**GIVEN RECORDS**
##########

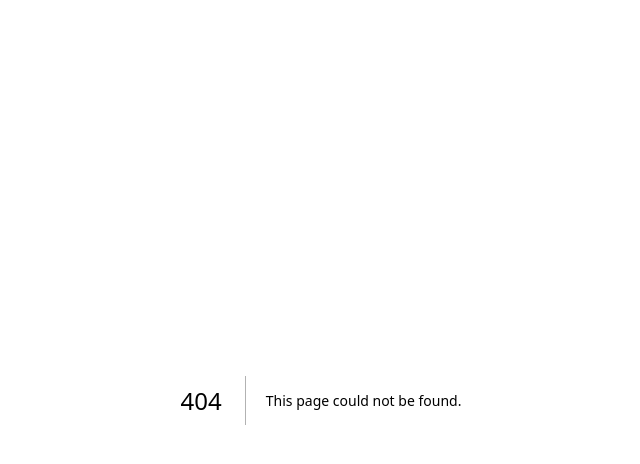
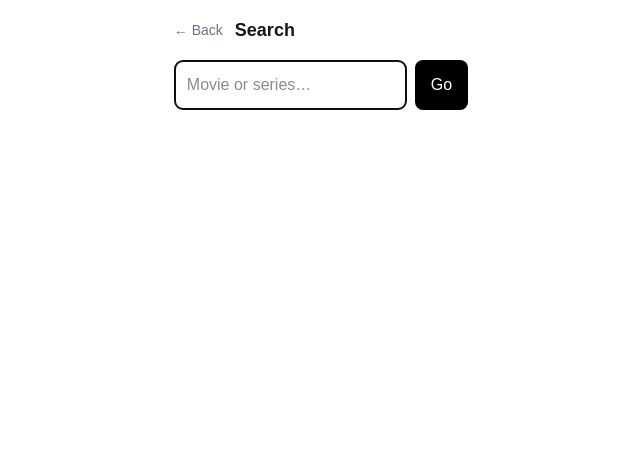
Before and after one commit to wescvos/watchlist-app, a Next.js app: page /search in a window 1280 px wide. Before the commit this address had no page. Shown: the top 464 px of the page, without its empty margins (319-959 px from the left). Built offline with nearby package versions, Linux system fonts and the light colour scheme.

Commit message:
feat: add search screen with TMDb results and add action

```diff
--- /dev/null
+++ b/src/app/search/page.tsx
@@ -0,0 +1,72 @@
+"use client";
+import { useState } from "react";
+import Link from "next/link";
+import { useRouter } from "next/navigation";
+
+interface Result { tmdbId: number; mediaType: "MOVIE" | "TV"; title: string; year: number | null; posterUrl: string | null; }
+
+export default function Search() {
+  const [q, setQ] = useState("");
+  const [results, setResults] = useState<Result[]>([]);
+  const [busy, setBusy] = useState(false);
+  const [adding, setAdding] = useState<number | null>(null);
+  const router = useRouter();
+
+  async function run(e: React.FormEvent) {
+    e.preventDefault();
+    if (!q.trim()) return;
+    setBusy(true);
+    const res = await fetch(`/api/search?q=${encodeURIComponent(q)}`);
+    setResults(res.ok ? await res.json() : []);
+    setBusy(false);
+  }
+
+  async function add(r: Result, status: "WANT" | "WATCHED") {
+    setAdding(r.tmdbId);
+    const res = await fetch("/api/titles", {
+      method: "POST",
+      body: JSON.stringify({ tmdbId: r.tmdbId, mediaType: r.mediaType, status }),
+    });
+    setAdding(null);
+    if (res.ok) { const t = await res.json(); router.push(`/title/${t.id}`); }
+  }
+
+  return (
+    <main className="mx-auto max-w-2xl p-4">
+      <div className="mb-4 flex items-center gap-3">
+        <Link href="/" className="text-sm text-gray-500">← Back</Link>
+        <h1 className="text-lg font-semibold">Search</h1>
+      </div>
+      <form onSubmit={run} className="mb-4 flex gap-2">
+        <input value={q} onChange={(e) => setQ(e.target.value)} placeholder="Movie or series…"
+          className="flex-1 rounded-lg border p-3" autoFocus />
+        <button className="rounded-lg bg-black px-4 text-white">Go</button>
+      </form>
+      {busy && <p className="text-center text-sm text-gray-500">Searching…</p>}
+      <ul className="space-y-2">
+        {results.map((r) => (
+          <li key={`${r.mediaType}-${r.tmdbId}`} className="flex items-center gap-3 rounded-lg border p-2">
+            <div className="h-20 w-14 flex-shrink-0 overflow-hidden rounded bg-gray-200">
+              {r.posterUrl && /* eslint-disable-next-line @next/next/no-img-element */
+                <img src={r.posterUrl} alt={r.title} className="h-full w-full object-cover" />}
+            </div>
+            <div className="min-w-0 flex-1">
+              <p className="truncate font-medium">{r.title}</p>
+              <p className="text-xs text-gray-500">{r.mediaType === "TV" ? "TV" : "Movie"}{r.year ? ` · ${r.year}` : ""}</p>
+            </div>
+            <div className="flex flex-shrink-0 flex-col gap-1">
+              <button onClick={() => add(r, "WANT")} disabled={adding === r.tmdbId}
+                className="rounded-lg bg-black px-3 py-1.5 text-xs text-white disabled:opacity-50">
+                + Want
+              </button>
+              <button onClick={() => add(r, "WATCHED")} disabled={adding === r.tmdbId}
+                className="rounded-lg border px-3 py-1.5 text-xs disabled:opacity-50">
+                + Watched
+              </button>
+            </div>
+          </li>
+        ))}
+      </ul>
+    </main>
+  );
+}
```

##########

Your output must reproduce the material above in full, with no pictures.

Before and after one commit to wescvos/watchlist-app, a Next.js app: page /search in a window 1280 px wide. Before the commit this address had no page. Shown: the top 464 px of the page, without its empty margins (319-959 px from the left). Built offline with nearby package versions, Linux system fonts and the light colour scheme.

Commit message:
feat: add search screen with TMDb results and add action

```diff
--- /dev/null
+++ b/src/app/search/page.tsx
@@ -0,0 +1,72 @@
+"use client";
+import { useState } from "react";
+import Link from "next/link";
+import { useRouter } from "next/navigation";
+
+interface Result { tmdbId: number; mediaType: "MOVIE" | "TV"; title: string; year: number | null; posterUrl: string | null; }
+
+export default function Search() {
+  const [q, setQ] = useState("");
+  const [results, setResults] = useState<Result[]>([]);
+  const [busy, setBusy] = useState(false);
+  const [adding, setAdding] = useState<number | null>(null);
+  const router = useRouter();
+
+  async function run(e: React.FormEvent) {
+    e.preventDefault();
+    if (!q.trim()) return;
+    setBusy(true);
+    const res = await fetch(`/api/search?q=${encodeURIComponent(q)}`);
+    setResults(res.ok ? await res.json() : []);
+    setBusy(false);
+  }
+
+  async function add(r: Result, status: "WANT" | "WATCHED") {
+    setAdding(r.tmdbId);
+    const res = await fetch("/api/titles", {
+      method: "POST",
+      body: JSON.stringify({ tmdbId: r.tmdbId, mediaType: r.mediaType, status }),
+    });
+    setAdding(null);
+    if (res.ok) { const t = await res.json(); router.push(`/title/${t.id}`); }
+  }
+
+  return (
+    <main className="mx-auto max-w-2xl p-4">
+      <div className="mb-4 flex items-center gap-3">
+        <Link href="/" className="text-sm text-gray-500">← Back</Link>
+        <h1 className="text-lg font-semibold">Search</h1>
+      </div>
+      <form onSubmit={run} className="mb-4 flex gap-2">
+        <input value={q} onChange={(e) => setQ(e.target.value)} placeholder="Movie or series…"
+          className="flex-1 rounded-lg border p-3" autoFocus />
+        <button className="rounded-lg bg-black px-4 text-white">Go</button>
+      </form>
+      {busy && <p className="text-center text-sm text-gray-500">Searching…</p>}
+      <ul className="space-y-2">
+        {results.map((r) => (
+          <li key={`${r.mediaType}-${r.tmdbId}`} className="flex items-center gap-3 rounded-lg border p-2">
+            <div className="h-20 w-14 flex-shrink-0 overflow-hidden rounded bg-gray-200">
+              {r.posterUrl && /* eslint-disable-next-line @next/next/no-img-element */
+                <img src={r.posterUrl} alt={r.title} className="h-full w-full object-cover" />}
+            </div>
+            <div className="min-w-0 flex-1">
+              <p className="truncate font-medium">{r.title}</p>
+              <p className="text-xs text-gray-500">{r.mediaType === "TV" ? "TV" : "Movie"}{r.year ? ` · ${r.year}` : ""}</p>
+            </div>
+            <div className="flex flex-shrink-0 flex-col gap-1">
+              <button onClick={() => add(r, "WANT")} disabled={adding === r.tmdbId}
+                className="rounded-lg bg-black px-3 py-1.5 text-xs text-white disabled:opacity-50">
+                + Want
+              </button>
+              <button onClick={() => add(r, "WATCHED")} disabled={adding === r.tmdbId}
+                className="rounded-lg border px-3 py-1.5 text-xs disabled:opacity-50">
+                + Watched
+              </button>
+            </div>
+          </li>
+        ))}
+      </ul>
+    </main>
+  );
+}
```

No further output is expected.